- _YOUR TASK_
Each record below should be output verbatim, without pictures.

(Revision tracking records)
*** Block opens ***

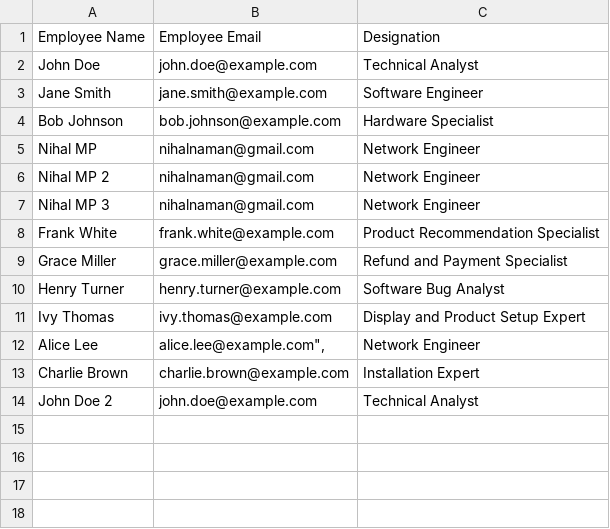
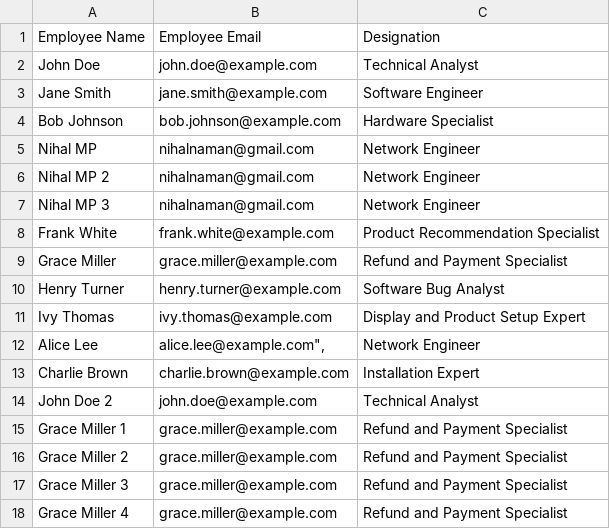
Before and after one commit to chandru1003/RPA-Projects, a CSV file: Routine IT Support Task Automation Bot/Data/Input/TechnicalDepartment.csv, drawn as a sheet; the diff names each change by its address in the sheet, - before the commit and + after, or states it on an @@ line.

Commit message:
Task Categorization 0.0.3 -added Refund and Payment Specialist

```diff
--- a/Routine IT Support Task Automation Bot/Data/Input/TechnicalDepartment.csv
+++ b/Routine IT Support Task Automation Bot/Data/Input/TechnicalDepartment.csv
+row 15: Grace Miller 1 | grace.miller@example.com | Refund and Payment Specialist
+row 16: Grace Miller 2 | grace.miller@example.com | Refund and Payment Specialist
+row 17: Grace Miller 3 | grace.miller@example.com | Refund and Payment Specialist
+row 18: Grace Miller 4 | grace.miller@example.com | Refund and Payment Specialist
```
Also changed, not shown: 5 other files.
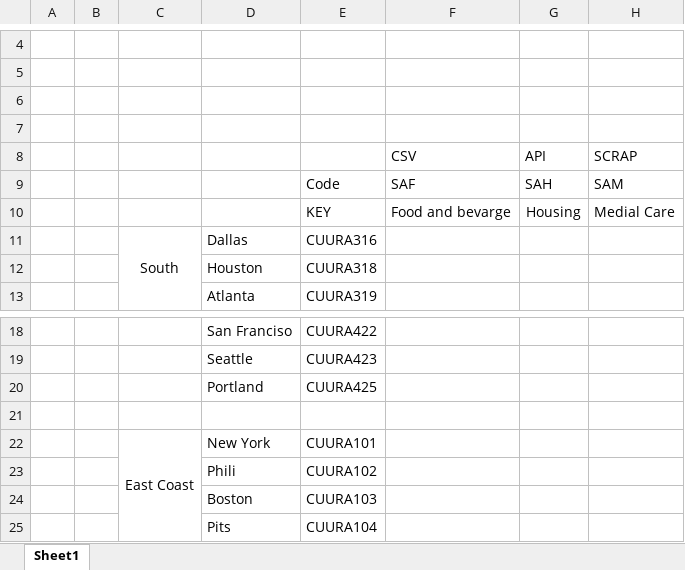
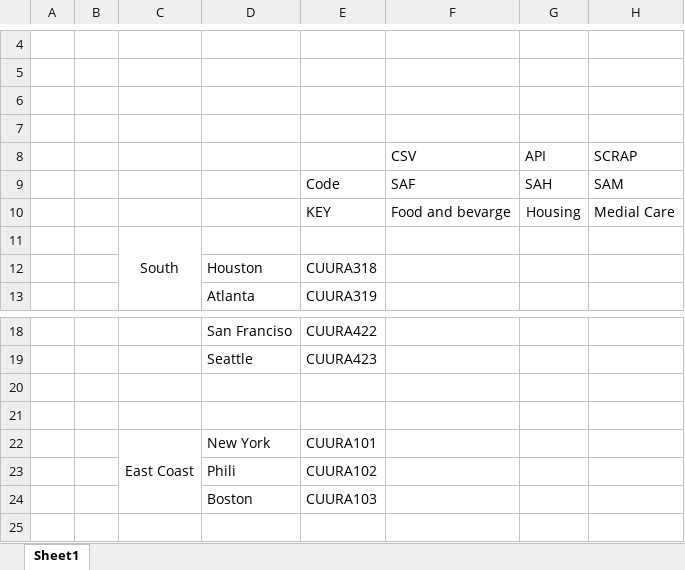
Before and after one commit to dxvo/ETL_Project, an Excel workbook: draft_schema.xlsx, sheet Sheet1, drawn as a sheet; only a part is shown, gaps mark what is left out; values as stored, in another font and other column widths than the file's, no borders; removed rows and columns are numbered as before the commit, all else as after; the diff names each change by its address in the sheet, - before the commit and + after, or states it on an @@ line.

```diff
--- a/draft_schema.xlsx (sheet Sheet1)
+++ b/draft_schema.xlsx (sheet Sheet1)
-row 11:  |  | South | Dallas | CUURA316
+row 11:  |  | South
-row 20:  |  |  | Portland | CUURA425
+row 20: (empty)
-row 25:  |  |  | Pits | CUURA104
```
Also changed, not shown: 9 other files.
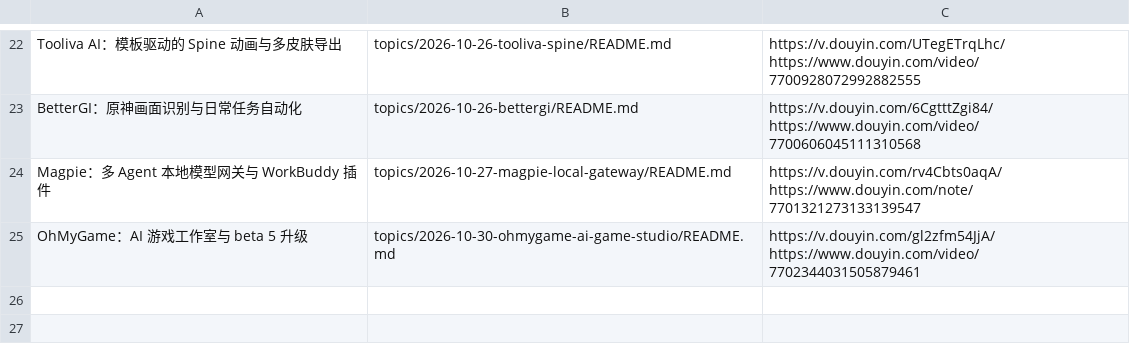
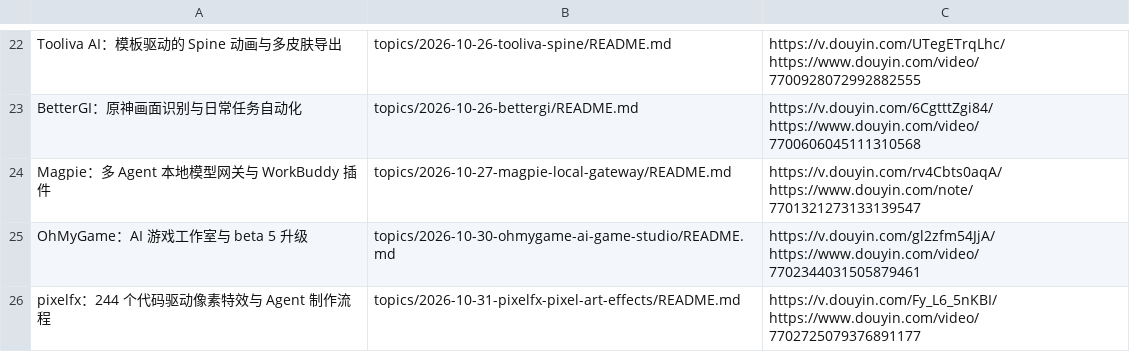
Before and after one commit to xinna2001/hot-topics-summary, a CSV file: 热点信息汇总.csv, drawn as a sheet; only a part is shown, gaps mark what is left out; ↵ is a line break in a cell; the diff names each change by its address in the sheet, - before the commit and + after, or states it on an @@ line.

Commit message:
docs: research pixelfx effects and verify sample exports

```diff
--- a/热点信息汇总.csv
+++ b/热点信息汇总.csv
+row 26: pixelfx：244 个代码驱动像素特效与 Agent 制作流程 | topics/2026-10-31-pixelfx-pixel-art-effects/README.md | https://v.douyin.com/Fy_L6_5nKBI/ ↵ https://www.douyin.com/video/7702725079376891177
```
Also changed, not shown: 5 other files.
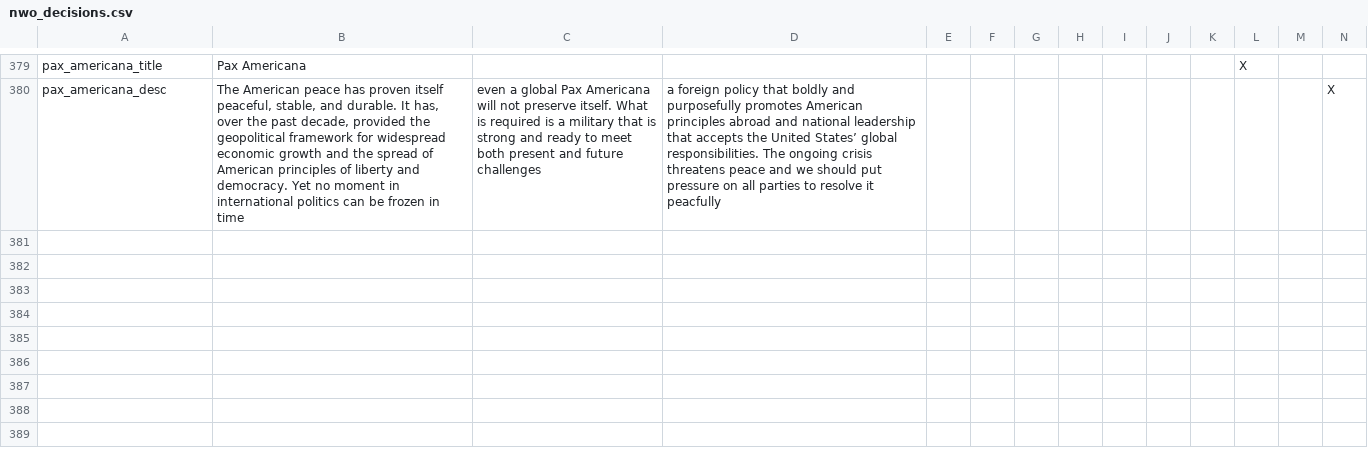
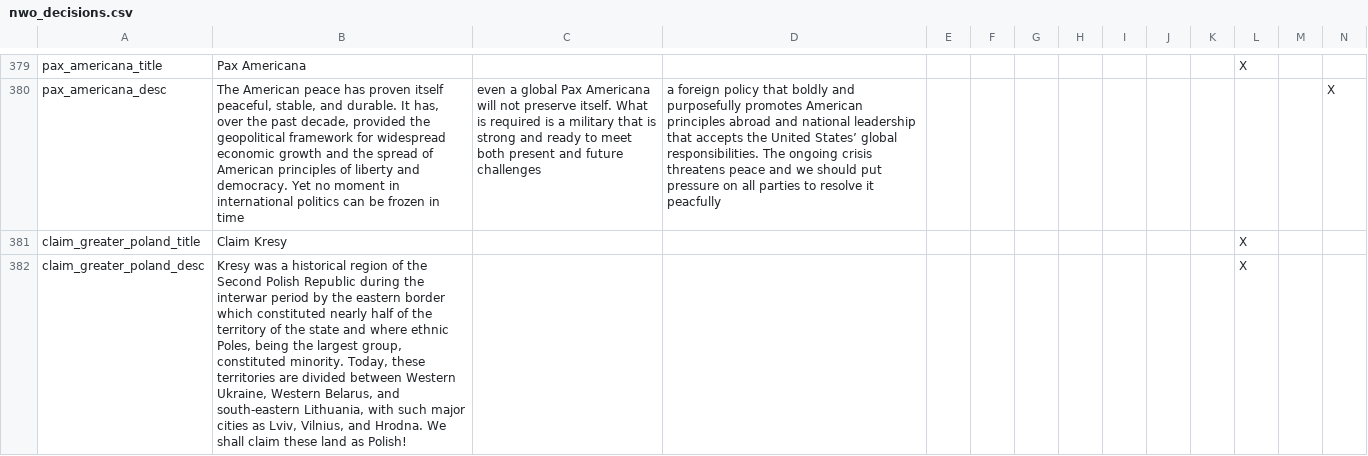
Before and after one commit to simsulla/nwomod, a CSV file: NWO/localisation/nwo_decisions.csv, drawn as a sheet; only a part is shown, gaps mark what is left out; the diff covers the shown part only; the diff names each change by its address in the sheet, - before the commit and + after, or states it on an @@ line.

Commit message:
Claim Greater Poland #620

```diff
--- a/NWO/localisation/nwo_decisions.csv
+++ b/NWO/localisation/nwo_decisions.csv
+row 381: claim_greater_poland_title | Claim Kresy |  |  |  |  |  |  |  |  |  | X
+row 382: claim_greater_poland_desc | Kresy was a historical region of the Second Polish Republic during the interwar period by the eastern border which constituted nearly half of the territory of the state and where ethnic Poles, being the largest group, constituted minority. Today, these territories are divided between Western Ukraine, Western Belarus, and south-eastern Lithuania, with such major cities as Lviv, Vilnius, and Hrodna. We shall claim these land as Polish! |  |  |  |  |  |  |  |  |  | X
```
Also changed, not shown: 2 added rows elsewhere in this file, 3 other files.
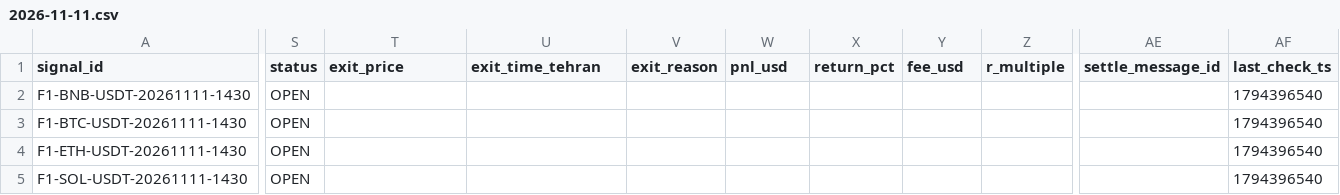
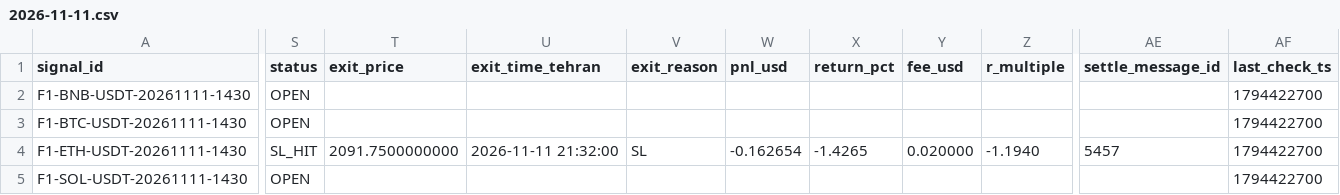
Before and after one commit to khosroabadiMehdi/PentaSignal, a CSV file: data/signals/2026-11-11.csv, drawn as a sheet; only a part is shown, gaps mark what is left out; the diff covers the shown part only; the diff names each change by its address in the sheet, - before the commit and + after, or states it on an @@ line.

```diff
--- a/data/signals/2026-11-11.csv
+++ b/data/signals/2026-11-11.csv
-AF2:AF5 (last_check_ts): 1794396540
+AF2:AF5 (last_check_ts): 1794422700
-S4 (status): OPEN
+S4 (status): SL_HIT
-T4 (exit_price): (empty)
+T4 (exit_price): 2091.7500000000
-U4 (exit_time_tehran): (empty)
+U4 (exit_time_tehran): 2026-11-11 21:32:00
-V4 (exit_reason): (empty)
+V4 (exit_reason): SL
-W4 (pnl_usd): (empty)
+W4 (pnl_usd): -0.162654
-X4 (return_pct): (empty)
+X4 (return_pct): -1.4265
-Y4 (fee_usd): (empty)
+Y4 (fee_usd): 0.020000
-Z4 (r_multiple): (empty)
+Z4 (r_multiple): -1.1940
-AE4 (settle_message_id): (empty)
+AE4 (settle_message_id): 5457
```
Also changed, not shown: 1 edited cell elsewhere in this file, data/signals/2026-11-09.csv, 22 other files.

*** Block closes ***

- _RESPONSE FOR THIS EXERCISE_
Before and after one commit to chandru1003/RPA-Projects, a CSV file: Routine IT Support Task Automation Bot/Data/Input/TechnicalDepartment.csv, drawn as a sheet; the diff names each change by its address in the sheet, - before the commit and + after, or states it on an @@ line.

Commit message:
Task Categorization 0.0.3 -added Refund and Payment Specialist

```diff
--- a/Routine IT Support Task Automation Bot/Data/Input/TechnicalDepartment.csv
+++ b/Routine IT Support Task Automation Bot/Data/Input/TechnicalDepartment.csv
+row 15: Grace Miller 1 | grace.miller@example.com | Refund and Payment Specialist
+row 16: Grace Miller 2 | grace.miller@example.com | Refund and Payment Specialist
+row 17: Grace Miller 3 | grace.miller@example.com | Refund and Payment Specialist
+row 18: Grace Miller 4 | grace.miller@example.com | Refund and Payment Specialist
```
Also changed, not shown: 5 other files.
Before and after one commit to dxvo/ETL_Project, an Excel workbook: draft_schema.xlsx, sheet Sheet1, drawn as a sheet; only a part is shown, gaps mark what is left out; values as stored, in another font and other column widths than the file's, no borders; removed rows and columns are numbered as before the commit, all else as after; the diff names each change by its address in the sheet, - before the commit and + after, or states it on an @@ line.

```diff
--- a/draft_schema.xlsx (sheet Sheet1)
+++ b/draft_schema.xlsx (sheet Sheet1)
-row 11:  |  | South | Dallas | CUURA316
+row 11:  |  | South
-row 20:  |  |  | Portland | CUURA425
+row 20: (empty)
-row 25:  |  |  | Pits | CUURA104
```
Also changed, not shown: 9 other files.
Before and after one commit to xinna2001/hot-topics-summary, a CSV file: 热点信息汇总.csv, drawn as a sheet; only a part is shown, gaps mark what is left out; ↵ is a line break in a cell; the diff names each change by its address in the sheet, - before the commit and + after, or states it on an @@ line.

Commit message:
docs: research pixelfx effects and verify sample exports

```diff
--- a/热点信息汇总.csv
+++ b/热点信息汇总.csv
+row 26: pixelfx：244 个代码驱动像素特效与 Agent 制作流程 | topics/2026-10-31-pixelfx-pixel-art-effects/README.md | https://v.douyin.com/Fy_L6_5nKBI/ ↵ https://www.douyin.com/video/7702725079376891177
```
Also changed, not shown: 5 other files.
Before and after one commit to simsulla/nwomod, a CSV file: NWO/localisation/nwo_decisions.csv, drawn as a sheet; only a part is shown, gaps mark what is left out; the diff covers the shown part only; the diff names each change by its address in the sheet, - before the commit and + after, or states it on an @@ line.

Commit message:
Claim Greater Poland #620

```diff
--- a/NWO/localisation/nwo_decisions.csv
+++ b/NWO/localisation/nwo_decisions.csv
+row 381: claim_greater_poland_title | Claim Kresy |  |  |  |  |  |  |  |  |  | X
+row 382: claim_greater_poland_desc | Kresy was a historical region of the Second Polish Republic during the interwar period by the eastern border which constituted nearly half of the territory of the state and where ethnic Poles, being the largest group, constituted minority. Today, these territories are divided between Western Ukraine, Western Belarus, and south-eastern Lithuania, with such major cities as Lviv, Vilnius, and Hrodna. We shall claim these land as Polish! |  |  |  |  |  |  |  |  |  | X
```
Also changed, not shown: 2 added rows elsewhere in this file, 3 other files.
Before and after one commit to khosroabadiMehdi/PentaSignal, a CSV file: data/signals/2026-11-11.csv, drawn as a sheet; only a part is shown, gaps mark what is left out; the diff covers the shown part only; the diff names each change by its address in the sheet, - before the commit and + after, or states it on an @@ line.

```diff
--- a/data/signals/2026-11-11.csv
+++ b/data/signals/2026-11-11.csv
-AF2:AF5 (last_check_ts): 1794396540
+AF2:AF5 (last_check_ts): 1794422700
-S4 (status): OPEN
+S4 (status): SL_HIT
-T4 (exit_price): (empty)
+T4 (exit_price): 2091.7500000000
-U4 (exit_time_tehran): (empty)
+U4 (exit_time_tehran): 2026-11-11 21:32:00
-V4 (exit_reason): (empty)
+V4 (exit_reason): SL
-W4 (pnl_usd): (empty)
+W4 (pnl_usd): -0.162654
-X4 (return_pct): (empty)
+X4 (return_pct): -1.4265
-Y4 (fee_usd): (empty)
+Y4 (fee_usd): 0.020000
-Z4 (r_multiple): (empty)
+Z4 (r_multiple): -1.1940
-AE4 (settle_message_id): (empty)
+AE4 (settle_message_id): 5457
```
Also changed, not shown: 1 edited cell elsewhere in this file, data/signals/2026-11-09.csv, 22 other files.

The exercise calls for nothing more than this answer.